_Problem details_
Each line that contains the string "index" counts once; report how many such lines appear in the data, as a number only.

_Task inputs_
####

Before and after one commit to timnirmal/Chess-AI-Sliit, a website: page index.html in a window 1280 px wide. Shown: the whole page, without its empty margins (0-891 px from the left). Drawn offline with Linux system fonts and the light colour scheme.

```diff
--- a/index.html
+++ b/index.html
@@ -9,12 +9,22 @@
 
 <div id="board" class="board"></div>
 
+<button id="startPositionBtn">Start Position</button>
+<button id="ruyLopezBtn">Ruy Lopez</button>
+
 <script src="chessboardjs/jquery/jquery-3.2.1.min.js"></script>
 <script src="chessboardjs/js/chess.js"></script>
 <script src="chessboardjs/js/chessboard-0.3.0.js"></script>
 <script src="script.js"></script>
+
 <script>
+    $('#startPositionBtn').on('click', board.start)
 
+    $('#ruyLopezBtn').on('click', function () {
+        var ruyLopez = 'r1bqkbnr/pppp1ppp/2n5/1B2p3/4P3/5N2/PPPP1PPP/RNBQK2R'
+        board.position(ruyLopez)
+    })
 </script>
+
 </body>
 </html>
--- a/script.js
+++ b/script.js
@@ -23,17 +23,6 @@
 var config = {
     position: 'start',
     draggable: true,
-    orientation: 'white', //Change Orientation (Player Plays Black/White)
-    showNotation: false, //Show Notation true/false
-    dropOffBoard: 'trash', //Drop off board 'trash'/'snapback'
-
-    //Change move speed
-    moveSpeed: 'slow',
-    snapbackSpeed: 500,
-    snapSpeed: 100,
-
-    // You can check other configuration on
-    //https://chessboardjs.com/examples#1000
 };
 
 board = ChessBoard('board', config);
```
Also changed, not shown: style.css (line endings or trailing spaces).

####

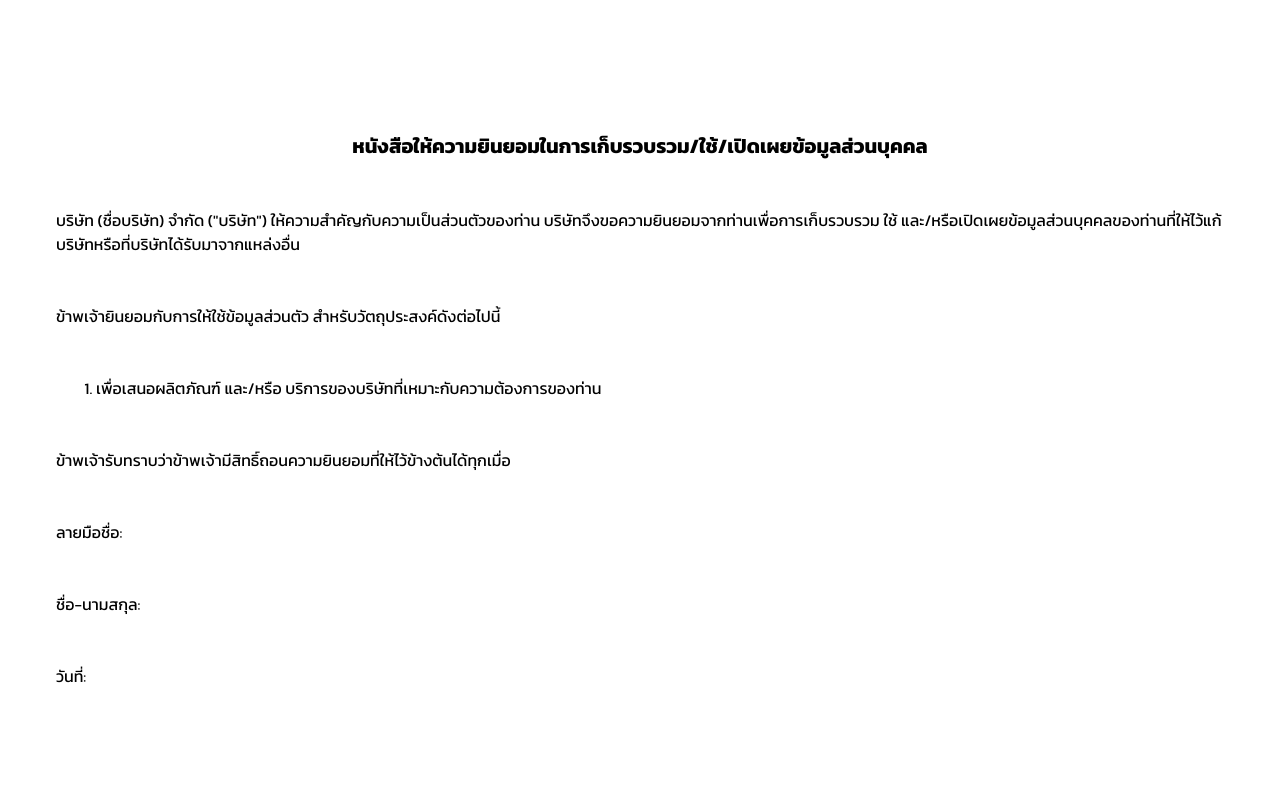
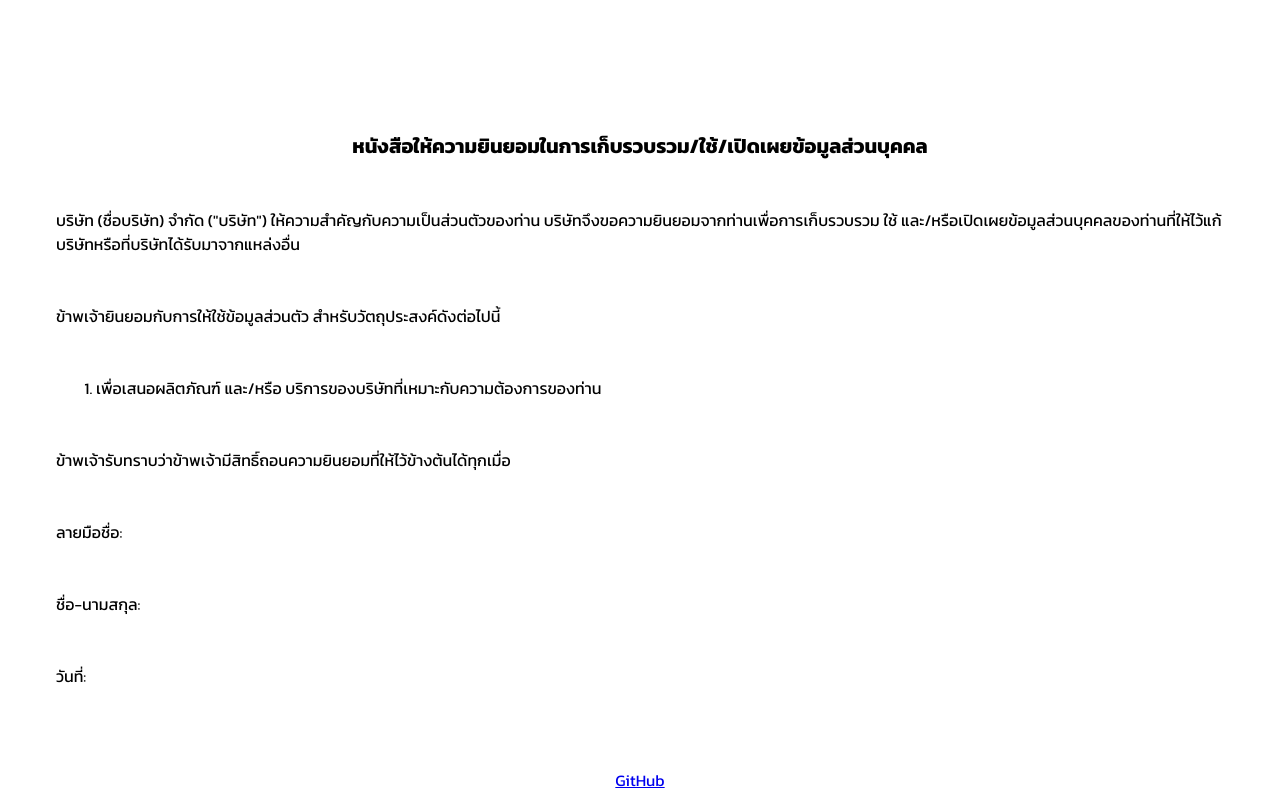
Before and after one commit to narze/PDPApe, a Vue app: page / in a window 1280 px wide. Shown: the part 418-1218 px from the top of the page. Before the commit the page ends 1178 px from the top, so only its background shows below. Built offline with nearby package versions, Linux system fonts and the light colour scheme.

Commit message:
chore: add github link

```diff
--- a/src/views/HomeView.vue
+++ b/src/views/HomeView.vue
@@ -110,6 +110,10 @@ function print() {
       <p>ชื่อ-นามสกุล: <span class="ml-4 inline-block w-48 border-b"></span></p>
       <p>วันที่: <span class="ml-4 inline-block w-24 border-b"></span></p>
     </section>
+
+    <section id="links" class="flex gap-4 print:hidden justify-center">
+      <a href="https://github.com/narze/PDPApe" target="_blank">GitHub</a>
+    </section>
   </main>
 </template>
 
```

####

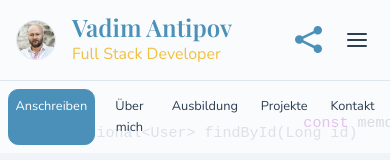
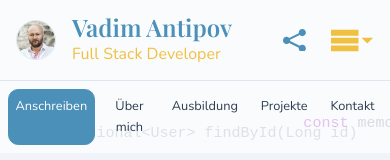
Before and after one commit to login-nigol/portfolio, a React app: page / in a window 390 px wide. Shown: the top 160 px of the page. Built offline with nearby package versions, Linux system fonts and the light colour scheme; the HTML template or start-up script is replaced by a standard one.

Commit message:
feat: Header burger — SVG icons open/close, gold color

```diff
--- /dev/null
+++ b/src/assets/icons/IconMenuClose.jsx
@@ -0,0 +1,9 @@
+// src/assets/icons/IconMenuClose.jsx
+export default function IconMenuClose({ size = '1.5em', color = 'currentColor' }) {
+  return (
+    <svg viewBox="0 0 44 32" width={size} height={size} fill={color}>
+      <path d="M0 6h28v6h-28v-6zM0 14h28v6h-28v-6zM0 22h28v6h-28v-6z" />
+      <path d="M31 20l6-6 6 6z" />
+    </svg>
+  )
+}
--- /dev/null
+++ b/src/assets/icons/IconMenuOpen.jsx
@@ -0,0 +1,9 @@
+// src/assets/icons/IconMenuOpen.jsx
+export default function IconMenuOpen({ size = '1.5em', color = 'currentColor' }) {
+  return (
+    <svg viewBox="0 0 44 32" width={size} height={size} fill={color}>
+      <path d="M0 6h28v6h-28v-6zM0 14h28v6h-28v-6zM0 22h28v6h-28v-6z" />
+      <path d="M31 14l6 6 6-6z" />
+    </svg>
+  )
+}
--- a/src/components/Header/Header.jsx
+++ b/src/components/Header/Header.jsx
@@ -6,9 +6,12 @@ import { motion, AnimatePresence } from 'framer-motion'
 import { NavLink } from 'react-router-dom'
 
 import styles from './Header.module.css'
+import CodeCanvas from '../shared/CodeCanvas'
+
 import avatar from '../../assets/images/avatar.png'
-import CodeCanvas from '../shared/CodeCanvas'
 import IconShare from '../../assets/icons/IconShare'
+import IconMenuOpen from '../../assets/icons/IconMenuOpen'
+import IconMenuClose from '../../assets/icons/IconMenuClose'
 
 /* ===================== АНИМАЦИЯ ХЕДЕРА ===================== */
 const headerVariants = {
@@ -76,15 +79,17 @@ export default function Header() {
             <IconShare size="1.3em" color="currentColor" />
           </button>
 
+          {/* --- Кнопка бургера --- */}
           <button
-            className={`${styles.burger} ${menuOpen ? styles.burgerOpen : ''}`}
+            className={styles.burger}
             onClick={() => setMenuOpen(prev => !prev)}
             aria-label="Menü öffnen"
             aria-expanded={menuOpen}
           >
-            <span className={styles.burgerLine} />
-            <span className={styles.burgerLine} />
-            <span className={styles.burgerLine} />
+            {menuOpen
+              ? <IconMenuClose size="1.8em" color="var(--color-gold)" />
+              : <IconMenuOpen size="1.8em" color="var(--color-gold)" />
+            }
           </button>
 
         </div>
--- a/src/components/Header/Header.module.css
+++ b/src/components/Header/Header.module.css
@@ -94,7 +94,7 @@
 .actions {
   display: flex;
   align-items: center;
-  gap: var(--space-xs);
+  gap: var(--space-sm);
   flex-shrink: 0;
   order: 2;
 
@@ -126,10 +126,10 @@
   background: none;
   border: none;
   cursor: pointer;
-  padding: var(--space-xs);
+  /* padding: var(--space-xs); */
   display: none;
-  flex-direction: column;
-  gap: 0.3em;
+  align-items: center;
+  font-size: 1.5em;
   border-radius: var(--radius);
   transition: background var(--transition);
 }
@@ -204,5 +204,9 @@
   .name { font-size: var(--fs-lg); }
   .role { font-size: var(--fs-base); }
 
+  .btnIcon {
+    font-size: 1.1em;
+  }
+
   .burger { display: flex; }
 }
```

####

_Task output_
3